Kihnu Troi – it sounds like a character from a Star Wars film, but is in fact a very distinctive style of Estonian men’s sweater with a unique two-colour braided cast-on! Kihnu (the ‘h’ is sounded) is an island lying in the Gulf of Riga, Troi their famous traditional knitwear originally worn by the men of this fishing community.
Like exquisite Shetland lace, or Fair Isle sweaters, each region of Estonia has its own unique, intricate and colourful designs. Socks, mittens, jumpers; all as bright and hard-wearing as anything we have in Scotland. Kihnu patterns use black and white wool, with contrasting red bands around hems, cuffs and necks: bands that were believed to grant protection to the wearer. Knitted from very fine wool, all these garments can last for more than a lifetime.
Estonia’s geographical position has had a profound influence on its turbulent history. Being flat and fertile this small country has found itself repeatedly in the path of invading empires: from ferocious Viking raiders to German, Danish, Swedish, Russian, Nazi and Soviet occupations. It’s a country that has certainly experienced more than its fair share of history!

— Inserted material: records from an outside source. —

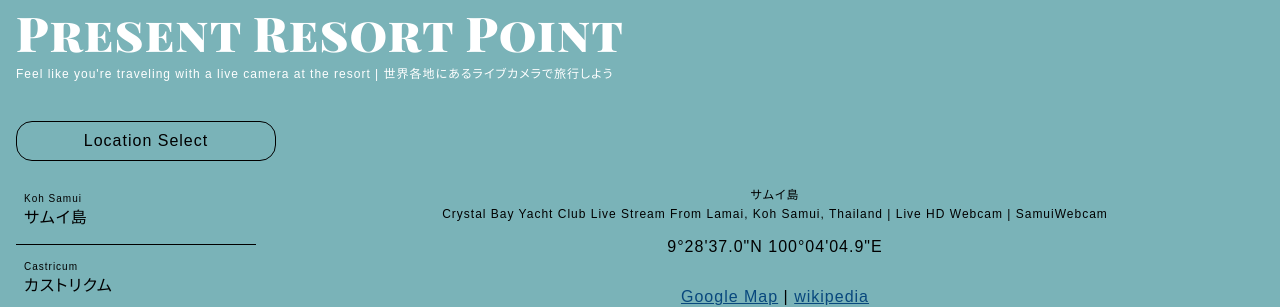
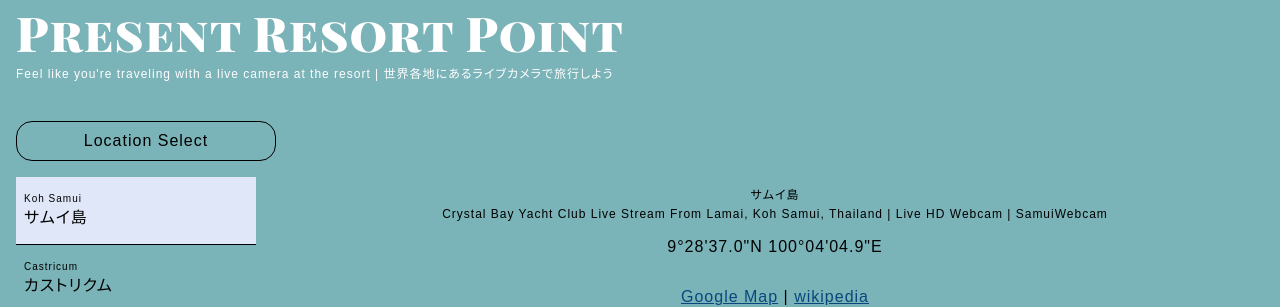
Before and after one commit to Shumpei0111/resort_anthem, a React (Create React App) app: page / in a window 1280 px wide. Shown: the top 307 px of the page. Built offline with nearby package versions, Linux system fonts and the light colour scheme; a web font is replaced by a local one.

Commit message:
Update 洗濯中のタブにクラス付与

```diff
--- a/src/components/SideList.jsx
+++ b/src/components/SideList.jsx
@@ -22,7 +22,7 @@ export const SideList = ( props ) => {
             <ul id="sideList" role="tablist">
                 {items.map((item,index) => (
                     [
-                        <li data-location={item.id} role="presentation" onClick={()=> clikEv(index)} className={`location tab_${index}`} key={item.id}>
+                        <li data-location={item.id} role="presentation" onClick={()=> clikEv(index)} className={`location ${vdId === index ? "current_selected":""}`} key={item.id}>
                             <p aria-controls={item.id} aria-selected={ vdId === index } className="location_id">{item.enName}</p>
                             <span>{item.name}</span>
                         </li>
--- a/src/components/sideList.scss
+++ b/src/components/sideList.scss
@@ -29,6 +29,7 @@
             transition: all 0.5s;
             cursor: pointer;
 
+          &.current_selected,
           &:hover {
               background: #e0e7f8;
           }
```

I’ve visited Estonia a number of times now. Like Scotland, it’s a country with many islands around its coast, and while geographically different from Scotland (unlike Scotland Estonia is very flat), the inhabitants of these Baltic islands have experienced harsh and difficult conditions that have influenced their lives just as much as times of great hardship have shaped the character of Scotland’s island communities.
But trials and tribulation can breed determination and resilience. Difficulties are overcome and life goes on. In 1991 Estonia regained its independence from the Soviet Union and the road to recovery began. Huge changes had to be faced politically and economically, but face them they did.
As in Scotland, the days of the great fleets of trawlers are gone: instead the focus is now on good, sustainable local produce, with smoked Baltic herring, sprats and eels being the most popular. We tried some of these specialties: suitsuräime (smoked Baltic herring), suitsuangerjas (smoked eel) and suitsukilu (smoked sprats). Not quite Arbroath Smokies, but tasty nonetheless! And if you’re on foot on the island of Saaremaa, the Pithla Õlu, a beer so close to home-made that it only comes in barrels, and Saaremaa vodka (especially the rhubarb one) are worth a shot (or two)!
The knitters among you will know just how complicated Kihnu Troi cast-on is, and I have to admit that I didn’t quite manage it this time. But the end result – my first pair of Estonian mittens – give me real pleasure and they will stand me in good stead in the coming winter months. It wasn’t easy to find wool as fine as that recommended in American knitter Nancy Bush’s pattern book “Folk Knitting in Estonia” but I was fortunate to find a Shetland wool equivalent in The Yarn Cake, a great little knitting shop in Glasgow.
I’ve written about some of the similarities between Scottish and Estonian islands in Scottish Islands Explorer: Two countries very different in some ways, but also with many shared characteristics when it comes to their islands. Long-standing and deep-rooted traditions help hold these communities together through thick and thin. And that adds strength and stability to the nations they are part of. Estonia is a beautiful country, steeped in history and well worth a visit.
And perhaps the madder-red bands of my Kihnu mittens will indeed give me added protection from danger! I hope so.
Links: The Yarn Cake, Kihnu Troi Braided Cast-on and Nancy Bush: Folk Knitting in Estonia